Recorded data: Begin
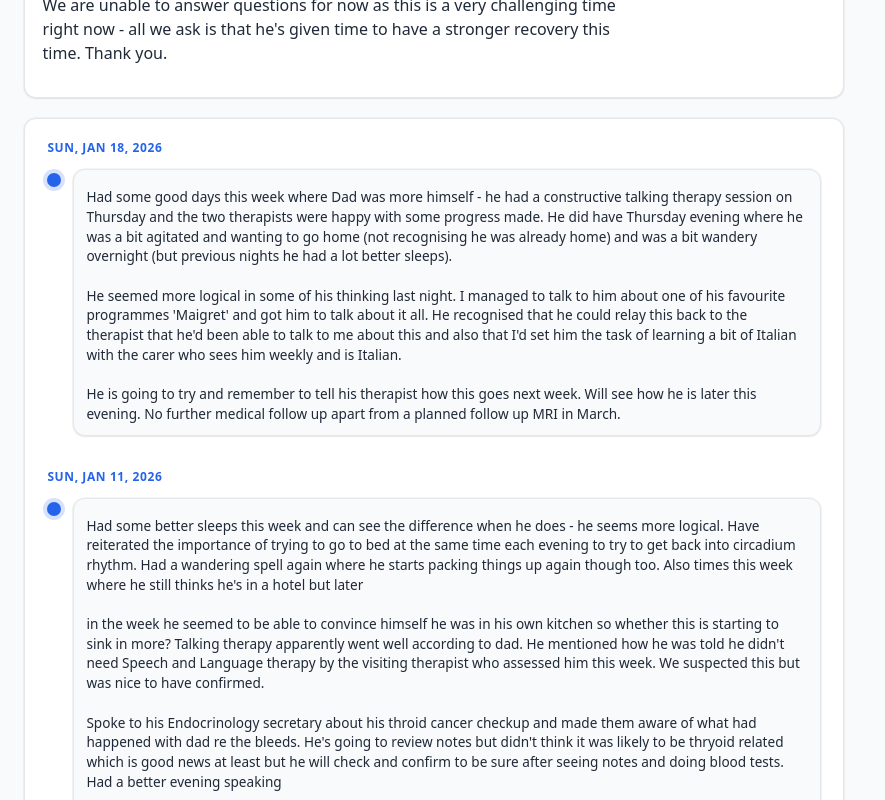
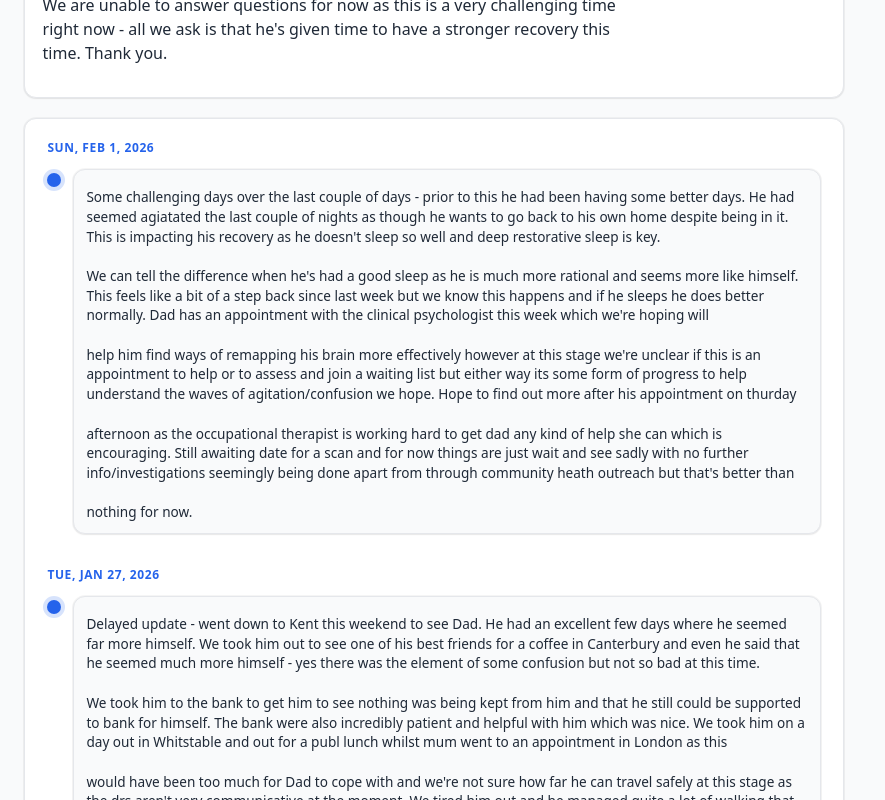
Before and after one commit to johnpwise/al-update-app, a React (Vite) app: page / in a window 1280 px wide. Shown: the part 560-1360 px from the top of the page, without its empty margins (0-885 px from the left). Built offline with nearby package versions, Linux system fonts and the light colour scheme.

Commit message:
updates this week and last

```diff
--- a/src/App.tsx
+++ b/src/App.tsx
@@ -6,6 +6,32 @@ type Entry = { id: number; date: string; text: string }
 function App() {
   // Timeline entries (newest first by date/time when rendered)
   const entries: Entry[] = [
+    {
+      id: 27,
+      date: '2026-02-01',
+      text: `Some challenging days over the last couple of days - prior to this he had been having some better days. He had seemed agiatated the last couple of nights as though he wants to go back to his own home despite being in it. This is impacting his recovery as he doesn't sleep so well and deep restorative sleep is key.
+
+      We can tell the difference when he's had a good sleep as he is much more rational and seems more like himself. This feels like a bit of a step back since last week but we know this happens and if he sleeps he does better normally. Dad has an appointment with the clinical psychologist this week which we're hoping will
+
+      help him find ways of remapping his brain more effectively however at this stage we're unclear if this is an appointment to help or to assess and join a waiting list but either way its some form of progress to help understand the waves of agitation/confusion we hope. Hope to find out more after his appointment on thurday
+
+      afternoon as the occupational therapist is working hard to get dad any kind of help she can which is encouraging. Still awaiting date for a scan and for now things are just wait and see sadly with no further info/investigations seemingly being done apart from through community heath outreach but that's better than
+
+      nothing for now.`
+    },
+     {
+      id: 26,
+      date: '2026-01-27',
+      text: `Delayed update - went down to Kent this weekend to see Dad. He had an excellent few days where he seemed far more himself. We took him out to see one of his best friends for a coffee in Canterbury and even he said that he seemed much more himself - yes there was the element of some confusion but not so bad at this time.
+
+      We took him to the bank to get him to see nothing was being kept from him and that he still could be supported to bank for himself. The bank were also incredibly patient and helpful with him which was nice. We took him on a day out in Whitstable and out for a publ lunch whilst mum went to an appointment in London as this
+
+      would have been too much for Dad to cope with and we're not sure how far he can travel safely at this stage as the drs aren't very communicative at the moment. We tired him out and he managed quite a lot of walking that day and his bp was excellent in the evening so presume the walk helped but he was practically falling
+
+      asleep on the way up to bed that night. It was nice to see him in person and see how much better he'd seemed here. We tried to get a few odd jobs done around the house to help them both too so that this wasn't snother added stress and Dad recognised this and appreciated the help. We tried to involve him in everything as
+
+      smuch as we could so he felt we weren't just taking over. We left him in good spirits and returned home on the sunday.`
+    },
     {
       id: 25,
       date: '2026-01-18',
@@ -31,13 +57,13 @@ function App() {
       date: '2026-01-03',
       text: `Christmas & New Year Update
 
-Christmas was full of ups and downs. Went to stay with dad over Christmas and the lead up to Christmas was better in that he had more lucid times where we could take him out for a coffee. Some confusion again over where he was - he thought he was at the airport at one stage. We spent a fair bit of time trying to reassure him he was now safe and at home. Christmas Eve wasn\'t so successful - he was wandering the house and didn\'t sleep at all so Christmas day he didn\'t want to get up and once he was up he was falling asleep in between dinner.
+      Christmas was full of ups and downs. Went to stay with dad over Christmas and the lead up to Christmas was better in that he had more lucid times where we could take him out for a coffee. Some confusion again over where he was - he thought he was at the airport at one stage. We spent a fair bit of time trying to reassure him he was now safe and at home. Christmas Eve wasn\'t so successful - he was wandering the house and didn\'t sleep at all so Christmas day he didn\'t want to get up and once he was up he was falling asleep in between dinner.
 
-He was so tired he went to bed early evening and Boxong Day/following day he developed a sense of paranoia again over his house and thinking it was being sold from under him. A lot of trauma from past events has arisen during this time including things like fighting off the housing development across the road etc. He clearly improves with lots of sleep so we spent a lot of time trying to get him to rest and take the pressure off mum for a while whilst down. The day we left Dad wasn\'t doing so well - he had got very confused and was quite upsetting/aggressive at times.
+      He was so tired he went to bed early evening and Boxong Day/following day he developed a sense of paranoia again over his house and thinking it was being sold from under him. A lot of trauma from past events has arisen during this time including things like fighting off the housing development across the road etc. He clearly improves with lots of sleep so we spent a lot of time trying to get him to rest and take the pressure off mum for a while whilst down. The day we left Dad wasn\'t doing so well - he had got very confused and was quite upsetting/aggressive at times.
 
-We think this is all down to tiredness and perhaps medication. This week has been a bit better so far - he seemed more with it on facetime calls and more logical in his thinking. We're constantly trying to keep his diet anti-inflammatory and trying new things to see if this reduces anxiety/confusion. He clearly needs time to settle since Christamas as it seemed to be a bit too much.
+      We think this is all down to tiredness and perhaps medication. This week has been a bit better so far - he seemed more with it on facetime calls and more logical in his thinking. We're constantly trying to keep his diet anti-inflammatory and trying new things to see if this reduces anxiety/confusion. He clearly needs time to settle since Christamas as it seemed to be a bit too much.
 
-Talking therapist was a little concerned about Dad so engaged with the GP who came out to see him. The GP was very good and explained exaclty what has happened to him. Dad liked him and trusted him. The GP was truly amazed how well dad looked considering what he had read in his notes. It\'s possible the GP visit and medical person explaining things to him may have helped to settle his mind a bit now we\'re not sure and only time will tell but we\'ll keep going.`
+      Talking therapist was a little concerned about Dad so engaged with the GP who came out to see him. The GP was very good and explained exaclty what has happened to him. Dad liked him and trusted him. The GP was truly amazed how well dad looked considering what he had read in his notes. It\'s possible the GP visit and medical person explaining things to him may have helped to settle his mind a bit now we\'re not sure and only time will tell but we\'ll keep going.`
     },
     {
       id: 22,
```
Also changed, not shown: 1 other file (tests, documents, lock files or other folders).
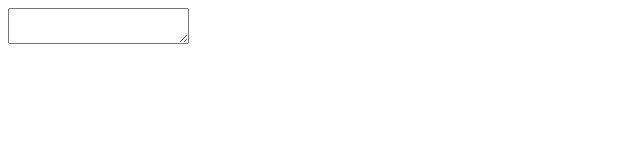
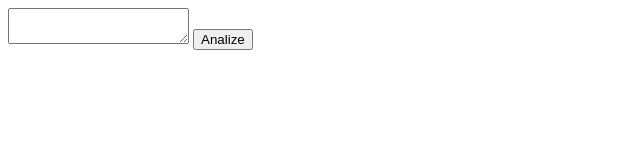
Before and after one commit to bwitczak/SentimentAnalysis, a SvelteKit app: page / in a window 1280 px wide. Shown: the top 160 px of the page, without its empty margins (0-640 px from the left). Built offline with nearby package versions, Linux system fonts and the light colour scheme.

Commit message:
Send form action with form data console log

```diff
--- /dev/null
+++ b/src/routes/+page.server.ts
@@ -0,0 +1,8 @@
+import type { Actions } from './$types';
+
+export const actions: Actions = {
+	default: async ({ request }) => {
+		const formData = await request.formData();
+		console.log('send', formData);
+	}
+};
--- a/src/routes/+page.svelte
+++ b/src/routes/+page.svelte
@@ -1,7 +1,13 @@
 <script lang="ts">
+	import Button from '$lib/components/Button.svelte';
 	import TextArea from '$lib/components/TextArea.svelte';
 
 	let text = $state('');
 </script>
 
-<TextArea bind:text />
+<main class="container">
+	<form method="POST">
+		<TextArea name="sentiment-text" bind:text />
+		<Button type="submit" label="Analize" />
+	</form>
+</main>
```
Recorded data: End
— What this task involves —
An exact copy of each entry is required, minus the pictures.

— The completed task —
Before and after one commit to johnpwise/al-update-app, a React (Vite) app: page / in a window 1280 px wide. Shown: the part 560-1360 px from the top of the page, without its empty margins (0-885 px from the left). Built offline with nearby package versions, Linux system fonts and the light colour scheme.

Commit message:
updates this week and last

```diff
--- a/src/App.tsx
+++ b/src/App.tsx
@@ -6,6 +6,32 @@ type Entry = { id: number; date: string; text: string }
 function App() {
   // Timeline entries (newest first by date/time when rendered)
   const entries: Entry[] = [
+    {
+      id: 27,
+      date: '2026-02-01',
+      text: `Some challenging days over the last couple of days - prior to this he had been having some better days. He had seemed agiatated the last couple of nights as though he wants to go back to his own home despite being in it. This is impacting his recovery as he doesn't sleep so well and deep restorative sleep is key.
+
+      We can tell the difference when he's had a good sleep as he is much more rational and seems more like himself. This feels like a bit of a step back since last week but we know this happens and if he sleeps he does better normally. Dad has an appointment with the clinical psychologist this week which we're hoping will
+
+      help him find ways of remapping his brain more effectively however at this stage we're unclear if this is an appointment to help or to assess and join a waiting list but either way its some form of progress to help understand the waves of agitation/confusion we hope. Hope to find out more after his appointment on thurday
+
+      afternoon as the occupational therapist is working hard to get dad any kind of help she can which is encouraging. Still awaiting date for a scan and for now things are just wait and see sadly with no further info/investigations seemingly being done apart from through community heath outreach but that's better than
+
+      nothing for now.`
+    },
+     {
+      id: 26,
+      date: '2026-01-27',
+      text: `Delayed update - went down to Kent this weekend to see Dad. He had an excellent few days where he seemed far more himself. We took him out to see one of his best friends for a coffee in Canterbury and even he said that he seemed much more himself - yes there was the element of some confusion but not so bad at this time.
+
+      We took him to the bank to get him to see nothing was being kept from him and that he still could be supported to bank for himself. The bank were also incredibly patient and helpful with him which was nice. We took him on a day out in Whitstable and out for a publ lunch whilst mum went to an appointment in London as this
+
+      would have been too much for Dad to cope with and we're not sure how far he can travel safely at this stage as the drs aren't very communicative at the moment. We tired him out and he managed quite a lot of walking that day and his bp was excellent in the evening so presume the walk helped but he was practically falling
+
+      asleep on the way up to bed that night. It was nice to see him in person and see how much better he'd seemed here. We tried to get a few odd jobs done around the house to help them both too so that this wasn't snother added stress and Dad recognised this and appreciated the help. We tried to involve him in everything as
+
+      smuch as we could so he felt we weren't just taking over. We left him in good spirits and returned home on the sunday.`
+    },
     {
       id: 25,
       date: '2026-01-18',
@@ -31,13 +57,13 @@ function App() {
       date: '2026-01-03',
       text: `Christmas & New Year Update
 
-Christmas was full of ups and downs. Went to stay with dad over Christmas and the lead up to Christmas was better in that he had more lucid times where we could take him out for a coffee. Some confusion again over where he was - he thought he was at the airport at one stage. We spent a fair bit of time trying to reassure him he was now safe and at home. Christmas Eve wasn\'t so successful - he was wandering the house and didn\'t sleep at all so Christmas day he didn\'t want to get up and once he was up he was falling asleep in between dinner.
+      Christmas was full of ups and downs. Went to stay with dad over Christmas and the lead up to Christmas was better in that he had more lucid times where we could take him out for a coffee. Some confusion again over where he was - he thought he was at the airport at one stage. We spent a fair bit of time trying to reassure him he was now safe and at home. Christmas Eve wasn\'t so successful - he was wandering the house and didn\'t sleep at all so Christmas day he didn\'t want to get up and once he was up he was falling asleep in between dinner.
 
-He was so tired he went to bed early evening and Boxong Day/following day he developed a sense of paranoia again over his house and thinking it was being sold from under him. A lot of trauma from past events has arisen during this time including things like fighting off the housing development across the road etc. He clearly improves with lots of sleep so we spent a lot of time trying to get him to rest and take the pressure off mum for a while whilst down. The day we left Dad wasn\'t doing so well - he had got very confused and was quite upsetting/aggressive at times.
+      He was so tired he went to bed early evening and Boxong Day/following day he developed a sense of paranoia again over his house and thinking it was being sold from under him. A lot of trauma from past events has arisen during this time including things like fighting off the housing development across the road etc. He clearly improves with lots of sleep so we spent a lot of time trying to get him to rest and take the pressure off mum for a while whilst down. The day we left Dad wasn\'t doing so well - he had got very confused and was quite upsetting/aggressive at times.
 
-We think this is all down to tiredness and perhaps medication. This week has been a bit better so far - he seemed more with it on facetime calls and more logical in his thinking. We're constantly trying to keep his diet anti-inflammatory and trying new things to see if this reduces anxiety/confusion. He clearly needs time to settle since Christamas as it seemed to be a bit too much.
+      We think this is all down to tiredness and perhaps medication. This week has been a bit better so far - he seemed more with it on facetime calls and more logical in his thinking. We're constantly trying to keep his diet anti-inflammatory and trying new things to see if this reduces anxiety/confusion. He clearly needs time to settle since Christamas as it seemed to be a bit too much.
 
-Talking therapist was a little concerned about Dad so engaged with the GP who came out to see him. The GP was very good and explained exaclty what has happened to him. Dad liked him and trusted him. The GP was truly amazed how well dad looked considering what he had read in his notes. It\'s possible the GP visit and medical person explaining things to him may have helped to settle his mind a bit now we\'re not sure and only time will tell but we\'ll keep going.`
+      Talking therapist was a little concerned about Dad so engaged with the GP who came out to see him. The GP was very good and explained exaclty what has happened to him. Dad liked him and trusted him. The GP was truly amazed how well dad looked considering what he had read in his notes. It\'s possible the GP visit and medical person explaining things to him may have helped to settle his mind a bit now we\'re not sure and only time will tell but we\'ll keep going.`
     },
     {
       id: 22,
```
Also changed, not shown: 1 other file (tests, documents, lock files or other folders).
Before and after one commit to bwitczak/SentimentAnalysis, a SvelteKit app: page / in a window 1280 px wide. Shown: the top 160 px of the page, without its empty margins (0-640 px from the left). Built offline with nearby package versions, Linux system fonts and the light colour scheme.

Commit message:
Send form action with form data console log

```diff
--- /dev/null
+++ b/src/routes/+page.server.ts
@@ -0,0 +1,8 @@
+import type { Actions } from './$types';
+
+export const actions: Actions = {
+	default: async ({ request }) => {
+		const formData = await request.formData();
+		console.log('send', formData);
+	}
+};
--- a/src/routes/+page.svelte
+++ b/src/routes/+page.svelte
@@ -1,7 +1,13 @@
 <script lang="ts">
+	import Button from '$lib/components/Button.svelte';
 	import TextArea from '$lib/components/TextArea.svelte';
 
 	let text = $state('');
 </script>
 
-<TextArea bind:text />
+<main class="container">
+	<form method="POST">
+		<TextArea name="sentiment-text" bind:text />
+		<Button type="submit" label="Analize" />
+	</form>
+</main>
```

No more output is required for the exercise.